Amazon River from space
ESA’s newest Earth from Space video, released September 11, 2020, takes us over the Amazon River as it meanders through the Amazon rainforest in South America, thanks to images captured by the Copernicus Sentinel-1 satellite mission.
The Amazon River begins its journey in the Andes and makes its way east through six South American countries before emptying into the Atlantic Ocean on the northeast coast of Brazil. The river has a length of around 4,000 miles (6,400 km), about the distance from New York City to Rome.
The Amazon is considered the widest river in the world, with a width of between 1 and 6.2 miles (1.6 to 10 km), which expands during the wet season to around 30 miles (50 km). As a consequence of its ever-changing flow, older riverbeds can be seen as thin lines around the main river at the top of the image above.

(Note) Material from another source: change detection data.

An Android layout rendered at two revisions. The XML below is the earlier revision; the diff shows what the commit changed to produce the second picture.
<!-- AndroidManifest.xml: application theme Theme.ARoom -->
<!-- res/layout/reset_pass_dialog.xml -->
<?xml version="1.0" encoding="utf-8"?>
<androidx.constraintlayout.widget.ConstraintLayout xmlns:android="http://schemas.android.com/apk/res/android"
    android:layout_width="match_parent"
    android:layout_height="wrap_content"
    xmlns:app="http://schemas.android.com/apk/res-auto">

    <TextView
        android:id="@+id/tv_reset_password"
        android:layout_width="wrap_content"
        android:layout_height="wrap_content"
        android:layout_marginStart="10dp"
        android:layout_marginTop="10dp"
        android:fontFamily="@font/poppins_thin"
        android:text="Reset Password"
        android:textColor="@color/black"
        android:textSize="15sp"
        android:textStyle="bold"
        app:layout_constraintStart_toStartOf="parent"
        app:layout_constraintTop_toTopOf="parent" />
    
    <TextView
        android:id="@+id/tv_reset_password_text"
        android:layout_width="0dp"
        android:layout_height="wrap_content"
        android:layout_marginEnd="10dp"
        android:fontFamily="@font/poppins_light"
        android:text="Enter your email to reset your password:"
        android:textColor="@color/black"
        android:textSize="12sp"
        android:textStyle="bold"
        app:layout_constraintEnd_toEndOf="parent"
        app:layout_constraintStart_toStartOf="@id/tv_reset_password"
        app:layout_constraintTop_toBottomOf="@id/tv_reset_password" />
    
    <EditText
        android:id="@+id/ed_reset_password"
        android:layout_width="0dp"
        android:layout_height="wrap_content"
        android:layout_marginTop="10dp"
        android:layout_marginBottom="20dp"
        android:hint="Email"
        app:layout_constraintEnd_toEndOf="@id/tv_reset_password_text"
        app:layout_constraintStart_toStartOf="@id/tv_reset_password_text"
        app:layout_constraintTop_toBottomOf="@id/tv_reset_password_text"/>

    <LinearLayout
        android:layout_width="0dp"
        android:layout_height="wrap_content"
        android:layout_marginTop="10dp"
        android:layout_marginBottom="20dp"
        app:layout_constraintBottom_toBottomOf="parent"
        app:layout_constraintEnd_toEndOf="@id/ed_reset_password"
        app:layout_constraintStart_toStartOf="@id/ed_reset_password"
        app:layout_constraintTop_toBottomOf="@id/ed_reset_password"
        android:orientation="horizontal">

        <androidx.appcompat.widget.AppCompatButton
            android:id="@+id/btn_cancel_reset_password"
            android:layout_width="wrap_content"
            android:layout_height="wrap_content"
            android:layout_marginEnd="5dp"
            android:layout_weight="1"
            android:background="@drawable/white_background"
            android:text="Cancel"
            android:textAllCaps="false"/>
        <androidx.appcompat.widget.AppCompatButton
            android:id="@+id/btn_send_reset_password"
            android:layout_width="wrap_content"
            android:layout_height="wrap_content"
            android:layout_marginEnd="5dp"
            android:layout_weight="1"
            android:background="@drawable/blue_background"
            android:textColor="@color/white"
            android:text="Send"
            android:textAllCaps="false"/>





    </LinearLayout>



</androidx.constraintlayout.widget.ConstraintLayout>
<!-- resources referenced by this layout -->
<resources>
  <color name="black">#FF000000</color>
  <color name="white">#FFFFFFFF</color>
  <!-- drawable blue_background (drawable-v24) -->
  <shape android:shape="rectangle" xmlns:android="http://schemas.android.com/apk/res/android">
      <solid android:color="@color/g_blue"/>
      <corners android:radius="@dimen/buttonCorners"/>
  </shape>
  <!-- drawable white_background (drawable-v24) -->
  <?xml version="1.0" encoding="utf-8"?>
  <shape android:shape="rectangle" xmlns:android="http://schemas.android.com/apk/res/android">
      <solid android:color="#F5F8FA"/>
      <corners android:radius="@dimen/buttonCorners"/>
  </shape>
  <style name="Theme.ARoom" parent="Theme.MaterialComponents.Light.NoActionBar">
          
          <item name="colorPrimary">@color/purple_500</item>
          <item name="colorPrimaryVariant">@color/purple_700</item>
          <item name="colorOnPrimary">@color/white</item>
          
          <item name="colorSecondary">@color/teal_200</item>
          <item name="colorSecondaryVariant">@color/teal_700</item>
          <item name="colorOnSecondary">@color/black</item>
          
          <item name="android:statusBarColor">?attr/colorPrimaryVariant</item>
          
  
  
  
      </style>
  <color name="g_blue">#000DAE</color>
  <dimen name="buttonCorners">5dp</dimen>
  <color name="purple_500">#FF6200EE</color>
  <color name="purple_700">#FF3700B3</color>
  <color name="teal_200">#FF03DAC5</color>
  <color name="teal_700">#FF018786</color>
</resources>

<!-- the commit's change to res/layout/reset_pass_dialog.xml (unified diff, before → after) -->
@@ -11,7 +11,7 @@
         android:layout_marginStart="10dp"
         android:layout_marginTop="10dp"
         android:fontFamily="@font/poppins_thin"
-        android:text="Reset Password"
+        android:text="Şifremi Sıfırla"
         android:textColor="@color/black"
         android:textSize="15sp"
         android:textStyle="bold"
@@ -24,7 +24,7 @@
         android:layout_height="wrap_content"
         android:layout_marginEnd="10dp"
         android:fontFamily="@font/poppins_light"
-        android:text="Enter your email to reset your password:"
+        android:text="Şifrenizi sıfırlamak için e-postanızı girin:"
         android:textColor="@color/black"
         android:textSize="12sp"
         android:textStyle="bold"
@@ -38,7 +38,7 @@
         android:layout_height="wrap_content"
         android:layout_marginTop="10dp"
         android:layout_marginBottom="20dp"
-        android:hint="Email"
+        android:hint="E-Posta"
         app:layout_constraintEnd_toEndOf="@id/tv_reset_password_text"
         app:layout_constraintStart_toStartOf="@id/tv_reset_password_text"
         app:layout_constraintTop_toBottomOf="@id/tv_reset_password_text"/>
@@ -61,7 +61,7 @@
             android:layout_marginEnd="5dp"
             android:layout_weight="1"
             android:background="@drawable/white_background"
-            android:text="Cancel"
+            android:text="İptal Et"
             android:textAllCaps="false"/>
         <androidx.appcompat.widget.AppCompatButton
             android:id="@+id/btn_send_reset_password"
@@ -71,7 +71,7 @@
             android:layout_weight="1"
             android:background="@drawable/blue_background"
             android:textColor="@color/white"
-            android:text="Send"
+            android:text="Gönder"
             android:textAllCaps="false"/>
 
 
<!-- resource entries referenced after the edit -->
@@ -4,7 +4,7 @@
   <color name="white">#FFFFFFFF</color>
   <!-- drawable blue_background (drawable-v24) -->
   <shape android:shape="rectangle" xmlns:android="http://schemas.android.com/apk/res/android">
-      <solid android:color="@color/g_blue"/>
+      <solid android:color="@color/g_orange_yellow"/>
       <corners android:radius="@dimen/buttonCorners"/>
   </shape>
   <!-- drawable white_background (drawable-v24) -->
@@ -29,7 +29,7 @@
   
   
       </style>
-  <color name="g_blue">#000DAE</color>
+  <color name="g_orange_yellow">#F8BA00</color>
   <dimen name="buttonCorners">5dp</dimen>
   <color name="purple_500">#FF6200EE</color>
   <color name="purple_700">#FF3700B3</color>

The Amazon River has more than 1,000 tributaries, and its watershed is the largest drainage system in the world. One of its tributaries, the Javari River, or Yavari River, is visible as a thinner blue line weaving through the tropical rainforest. The river flows for 540 miles (870 km), forming the border between Brazil and Peru, before joining the Amazon River.
In the above image, cities and built-up areas are visible in cyan (greenish blue), for example the cities of Tabatinga, Brazil, and Leticia, Colombia. Two airports are identifiable on the far right. The yellow and orange colors in the image show the surrounding Amazon forest.
Bottom line: ESA’s newest Earth from Space video takes us over the Amazon River as it meanders through the Amazon rainforest in South America.